## WORK TO COMPLETE
All of the records below are to be given again word for word, with the pictures removed.

## Version difference data

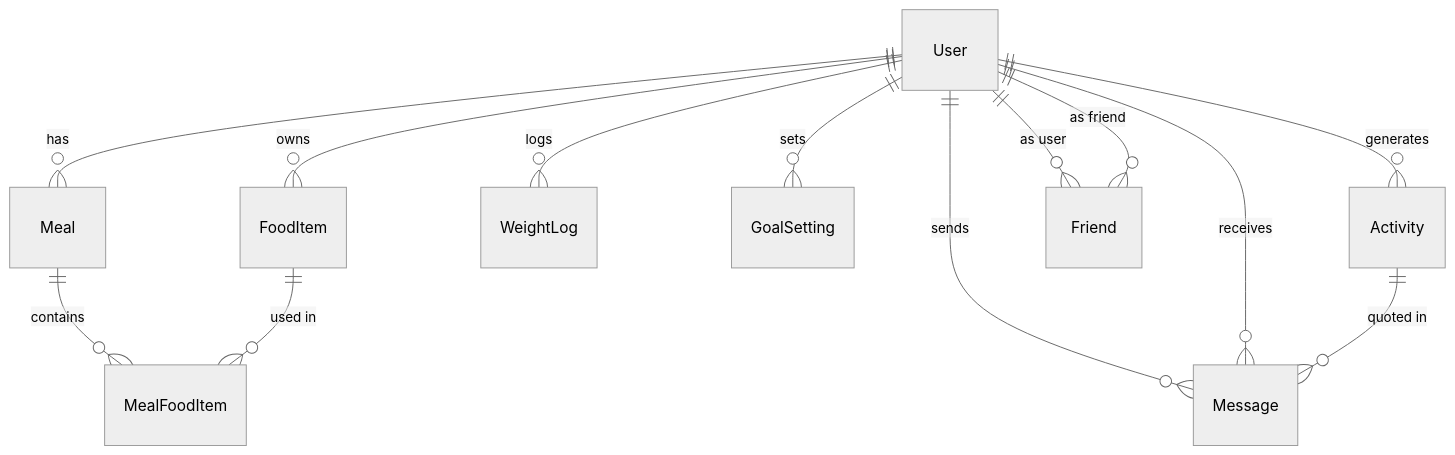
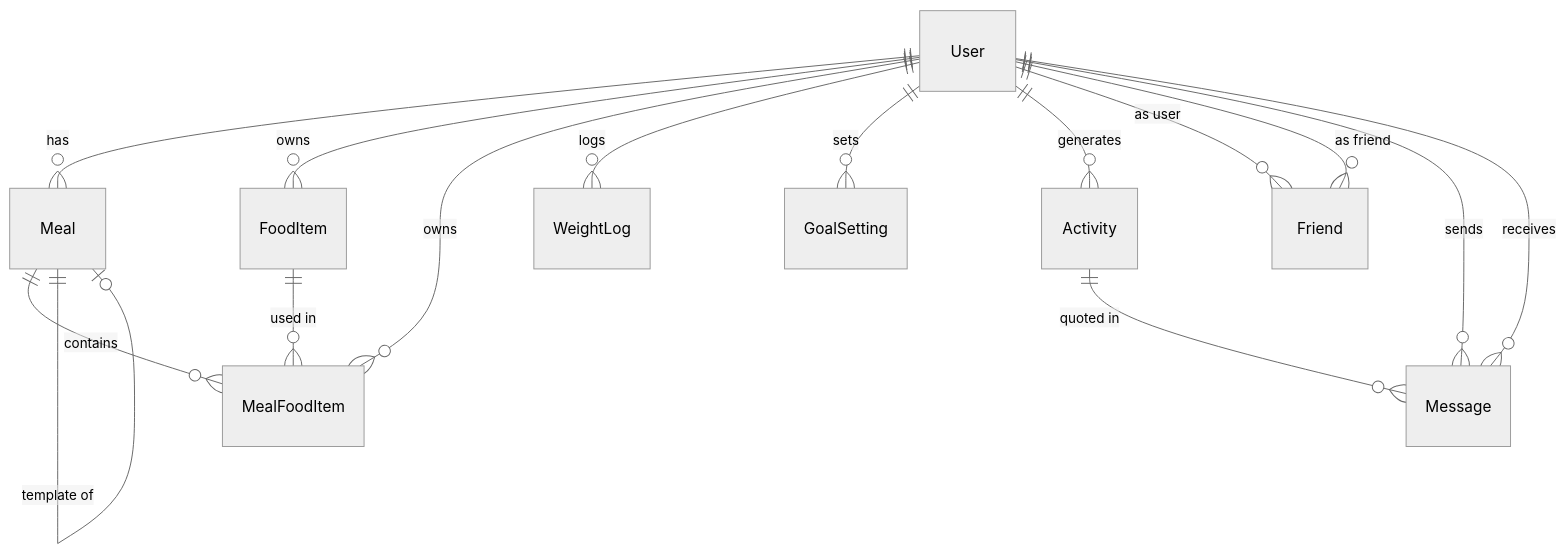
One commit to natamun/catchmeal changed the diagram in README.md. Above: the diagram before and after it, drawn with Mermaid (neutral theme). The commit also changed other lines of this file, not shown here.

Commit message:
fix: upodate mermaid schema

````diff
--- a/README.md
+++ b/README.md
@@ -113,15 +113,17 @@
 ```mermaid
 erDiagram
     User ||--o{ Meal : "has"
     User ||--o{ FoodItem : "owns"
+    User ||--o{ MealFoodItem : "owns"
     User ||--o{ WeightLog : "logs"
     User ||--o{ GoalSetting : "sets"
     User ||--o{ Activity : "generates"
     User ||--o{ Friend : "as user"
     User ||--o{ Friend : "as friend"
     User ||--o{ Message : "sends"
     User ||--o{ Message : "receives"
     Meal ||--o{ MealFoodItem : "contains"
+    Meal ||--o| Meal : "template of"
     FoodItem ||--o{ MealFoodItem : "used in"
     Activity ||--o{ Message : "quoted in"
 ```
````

## REPLY TO THE TASK
One commit to natamun/catchmeal changed the diagram in README.md. Above: the diagram before and after it, drawn with Mermaid (neutral theme). The commit also changed other lines of this file, not shown here.

Commit message:
fix: upodate mermaid schema

````diff
--- a/README.md
+++ b/README.md
@@ -113,15 +113,17 @@
 ```mermaid
 erDiagram
     User ||--o{ Meal : "has"
     User ||--o{ FoodItem : "owns"
+    User ||--o{ MealFoodItem : "owns"
     User ||--o{ WeightLog : "logs"
     User ||--o{ GoalSetting : "sets"
     User ||--o{ Activity : "generates"
     User ||--o{ Friend : "as user"
     User ||--o{ Friend : "as friend"
     User ||--o{ Message : "sends"
     User ||--o{ Message : "receives"
     Meal ||--o{ MealFoodItem : "contains"
+    Meal ||--o| Meal : "template of"
     FoodItem ||--o{ MealFoodItem : "used in"
     Activity ||--o{ Message : "quoted in"
 ```
````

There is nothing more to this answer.